The Video: The video is a pristine 1:85.1 anamorphic transfer. The black and white sections are perfectly rendered with contrast and look amazing. In comparison, the color scenes look slightly washed and muted. The backgrounds and sets are full of lush violet, red, and gold that make the starkly dressed characters pop out. There are few moments of grain, but noticeably few distractions.

The Audio: The Dolby 5.1 surround track is capable but never really receives even the subtlest of workouts. However, the lack of sound effects is more than made up for with the excellent score that permeates the film. Always partying, the swing, jazz and dance music is constantly playing and sounds beautifully well done. Crisp reproduction all around.

Extras: It's great to see a director embrace the possibilities of DVD and allow you a look at the process involved in making a film. Bogdanovich's lone commentary is a technical and informative one. His influence from an older style of filmmaking is apparent as he talks of short shoots, extended scenes and working with a small crew of actors. His thoughts and techniques would seem out of place on the mega-budget, effects-laden pictures that studios seem so content to churn out so long as there is a chance of making a profit.

Also included are two behind the scenes features. One is IFC's anatomy of a scene special that focuses on one scene from script to completion. For those unfamiliar, it's an informative short that effectively covers all aspects of putting a film together while focusing on one of the more interesting scenes in the film. The second feature is a collection of footage that was filmed on the set. Informal in nature, it shows the tedious nature of making film and the extent that Bogdanovich is involved with the production. Similarly, a series of interviews are included that also touch on several more aspects of the film.

Overall: A throwback to yesteryear in both setting and style, The Cat's Meow is an accurate recreation of a time that most have forgot. All of the events that have been fictionalized are believably done and never take you out of the story.
Popular Reviews
1. Criminal Minds: Season 9
2. Batman The Complete TV Series Limited Edition Blu-ray
3. It Happened One Night - The Criterion Collection
4. The Expendables 3
5. 22 Jump Street
6. Kiki's Delivery Service
7. The Shooting / Ride in the Whirlwind: Criterion Collection
8. Princess Mononoke
9. A LIfe in Dirty Movies
10. L'avventura: Criterion Collection
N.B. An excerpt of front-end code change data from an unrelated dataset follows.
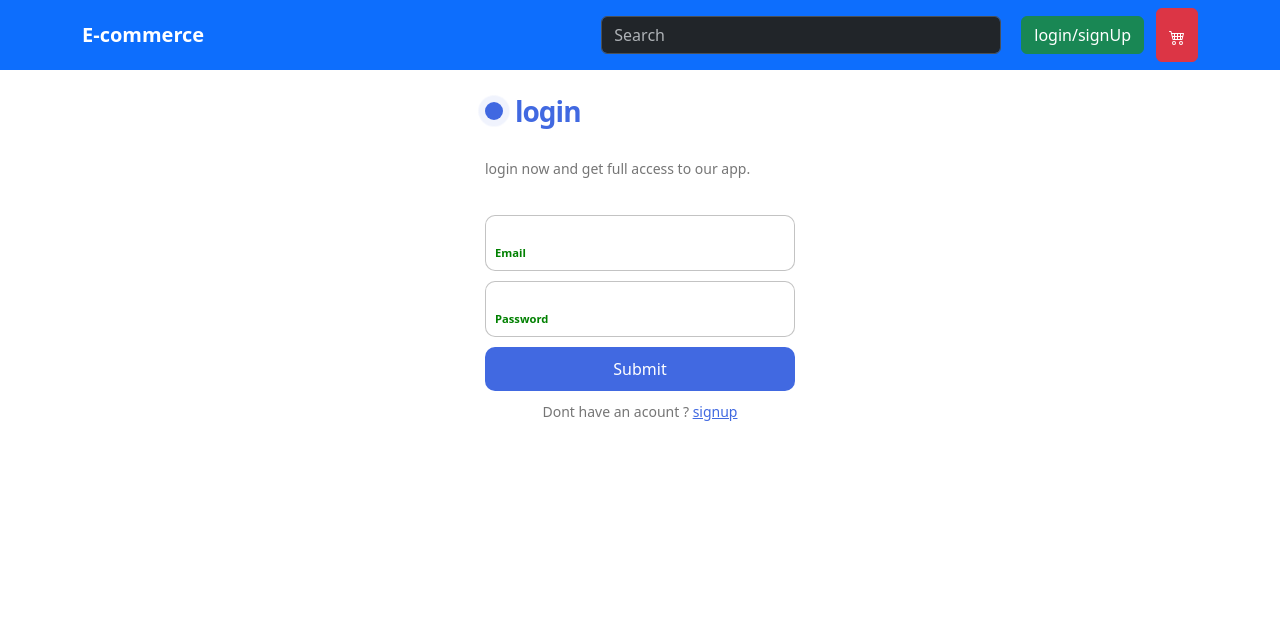
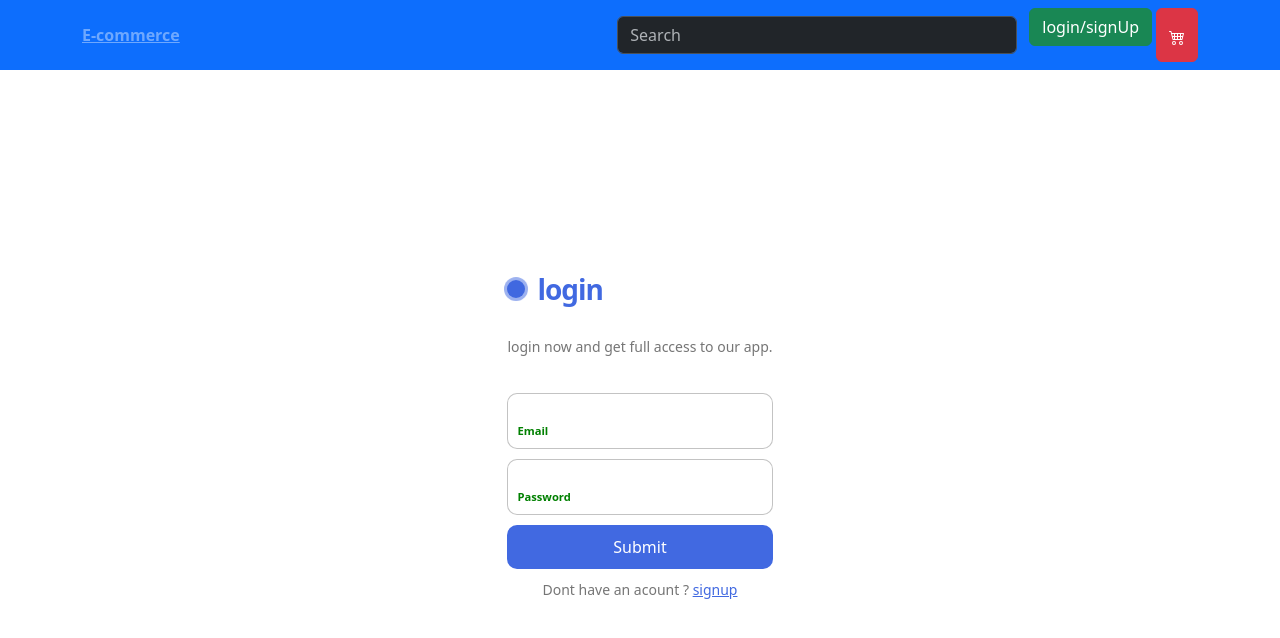
Before and after one commit to ashrafmo-1/E-commerce_products-management, a React (Create React App) app in the folder source-code/: page /login in a window 1280 px wide. Shown: the top 638 px of the page. Built offline with nearby package versions, Linux system fonts and the light colour scheme.

Commit message:
modified login and signUp errors and link

```diff
--- a/source-code/src/App.js
+++ b/source-code/src/App.js
@@ -10,12 +10,10 @@ function App() {
   return (
     <>
       <NavgationBar />
-
       <Routes>
-        <Route path="/home" element={<Home />} />
+        <Route path="/" element={<Home />} />
         <Route path= "/signup" element={<Signup/>}/>
         <Route path= "/login" element={<Login/>}/>
-
       </Routes>
     </>
   );
--- a/source-code/src/components/NavgationBar.jsx
+++ b/source-code/src/components/NavgationBar.jsx
@@ -4,18 +4,19 @@ import Form from "react-bootstrap/Form";
 import Navbar from "react-bootstrap/Navbar";
 import Button from "react-bootstrap/Button";
 import Cart from "./Cart";import NavDropdown from 'react-bootstrap/NavDropdown';
+import {Link} from 'react-router-dom'
 
 const NavgationBar = () => {
   return (
     <Navbar bg="primary" expand="lg" data-bs-theme="dark">
       <Container>
-        <Navbar.Brand href="/home" className={"fw-bold"}> E-commerce </Navbar.Brand>
+        <Link to="/" className={"fw-bold"}> E-commerce </Link>
         <Navbar.Toggle aria-controls="navbarScroll" />
         <Navbar.Collapse id="navbarScroll">
         <Nav className="ms-auto my-2 my-lg-0" style={{ maxHeight: '120px' }} navbarScroll>
           <Nav className="me-auto">
             <Nav.Link href=""> <Form.Control style={{width: '400px'}} type="text" placeholder="Search" className="mr-sm-2" /> </Nav.Link>
-            <Nav.Link href="/signup"> <Button className={"mx-1"} variant="success"> login/signUp </Button> </Nav.Link>
+            <Link to="/signup"> <Button className={"mx-1"} variant="success"> login/signUp </Button> </Link>
             <Cart />
           </Nav>
         </Nav>
--- a/source-code/src/main-style.css
+++ b/source-code/src/main-style.css
@@ -12,18 +12,8 @@
 
 }
 
-
-body{
-    height: 500rem;
-}
-
 .flex-center {
     display: flex;
     align-items: center;
     justify-content: center;
 }
-
-
-
-
-/* products */
--- a/source-code/src/pages/login/signup/Login.jsx
+++ b/source-code/src/pages/login/signup/Login.jsx
@@ -1,16 +1,12 @@
-import React from 'react'
 import {Link} from "react-router-dom"
 
 export default function Login() {
   return (
-   <>
+   <div style={{height: 'calc(100vh - 56px)'}} className={'flex-center'}>
    <form class="form">
    <p class="title">login </p>
    <p class="message">login now and get full access to our app. </p>
-       <div class="flex">
-
-
-
+   <div class="flex">
    </div>
 
    <label>
@@ -24,33 +20,8 @@ export default function Login() {
    </label>
 
    <button class="submit">Submit</button>
-   <p class="signin">Dont have an acount ? <Link href="/signup"> signup</Link> </p>
+   <p class="signin">Dont have an acount ? <Link to="/signup"> signup</Link> </p>
 </form>
-
-
-
-
-
-
-
-
-
-
-
-
-
-
-
-
-
-
-
-
-
-
-
-
-
-   </>
+   </div>
   )
 }
--- a/source-code/src/pages/login/signup/Signup.jsx
+++ b/source-code/src/pages/login/signup/Signup.jsx
@@ -2,13 +2,9 @@ import React from 'react'
 import "../signup/signup.css"
 import { Link } from "react-router-dom";
 
-
-
-
 export default function Signup() {
   return (
-    <>
-
+    <div style={{height: 'calc(100vh - 56px)'}} className={'flex-center'}>
 
     <form class="form">
     <p class="title">Register </p>
@@ -18,18 +14,15 @@ export default function Signup() {
             <input required="" placeholder="" type="text" class="input"/>
             <span>Firstname</span>
         </label>
-
         <label>
             <input required="" placeholder="" type="text" class="input"/>
             <span>Lastname</span>
         </label>
     </div>
-
     <label>
         <input required="" placeholder="" type="email" class="input"/>
         <span>Email</span>
     </label>
-
     <label>
         <input required="" placeholder="" type="password" class="input"/>
         <span>Password</span>
@@ -39,34 +32,8 @@ export default function Signup() {
         <span>Confirm password</span>
     </label>
     <button class="submit">Submit</button>
-    <p class="signin">Already have an acount ? <Link href="/login"> Sign in</Link> </p>
+    <p class="signin">Already have an acount ? <Link to="/login"> Sign in</Link> </p>
 </form>
-
-
-
-
-
-
-
-
-
-
-
-
-
-
-
-
-
-
-
-
-
-
-
-
-
-    </>
-
+    </div>
   )
 }
--- a/source-code/src/pages/login/signup/login.css
+++ /dev/null
@@ -1,131 +0,0 @@
-.form {
-    display: flex;
-    flex-direction: column;
-    gap: 10px;
-    max-width: 350px;
-    background-color: #fff;
-    padding: 20px;
-    border-radius: 20px;
-    position: relative;
-    margin: auto;
-  }
-
-  .title {
-    font-size: 28px;
-    color: royalblue;
-    font-weight: 600;
-    letter-spacing: -1px;
-    position: relative;
-    display: flex;
-    align-items: center;
-    padding-left: 30px;
-  }
-
-  .title::before,.title::after {
-    position: absolute;
-    content: "";
-    height: 16px;
-    width: 16px;
-    border-radius: 50%;
-    left: 0px;
-    background-color: royalblue;
-  }
-
-  .title::before {
-    width: 18px;
-    height: 18px;
-    background-color: royalblue;
-  }
-
-  .title::after {
-    width: 18px;
-    height: 18px;
-    animation: pulse 1s linear infinite;
-  }
-
-  .message, .signin {
-    color: rgba(88, 87, 87, 0.822);
-    font-size: 14px;
-  }
-
-  .signin {
-    text-align: center;
-  }
-
-  .signin a {
-    color: royalblue;
-  }
-
-  .signin a:hover {
-    text-decoration: underline royalblue;
-  }
-
-  .flex {
-    display: flex;
-    width: 100%;
-    gap: 6px;
-  }
-
-  .form label {
-    position: relative;
-  }
-
-  .form label .input {
-    width: 100%;
-    padding: 10px 10px 20px 10px;
-    outline: 0;
-    border: 1px solid rgba(105, 105, 105, 0.397);
-    border-radius: 10px;
-  }
-
-  .form label .input + span {
-    position: absolute;
-    left: 10px;
-    top: 15px;
-    color: grey;
-    font-size: 0.9em;
-    cursor: text;
-    transition: 0.3s ease;
-  }
-
-  .form label .input:placeholder-shown + span {
-    top: 15px;
-    font-size: 0.9em;
-  }
-
-  .form label .input:focus + span,.form label .input:valid + span {
-    top: 30px;
-    font-size: 0.7em;
-    font-weight: 600;
-  }
-
-  .form label .input:valid + span {
-    color: green;
-  }
-
-  .submit {
-    border: none;
-    outline: none;
-    background-color: royalblue;
-    padding: 10px;
-    border-radius: 10px;
-    color: #fff;
-    font-size: 16px;
-    transform: .3s ease;
-  }
-
-  .submit:hover {
-    background-color: rgb(56, 90, 194);
-  }
-
-  @keyframes pulse {
-    from {
-      transform: scale(0.9);
-      opacity: 1;
-    }
-
-    to {
-      transform: scale(1.8);
-      opacity: 0;
-    }
-  }
```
Special Offers
DVD Blowouts
1.
2.
3.
4.
5.
6.
7.
Alien [Blu-ray]
Buy: $19.99 $9.99
8.
9.
10.
Special Offers
Release List Reviews Shop Newsletter Forum DVD Giveaways Blu-Ray Advertise
Copyright 2014 DVDTalk.com All Rights Reserved. Legal Info, Privacy Policy, Terms of Use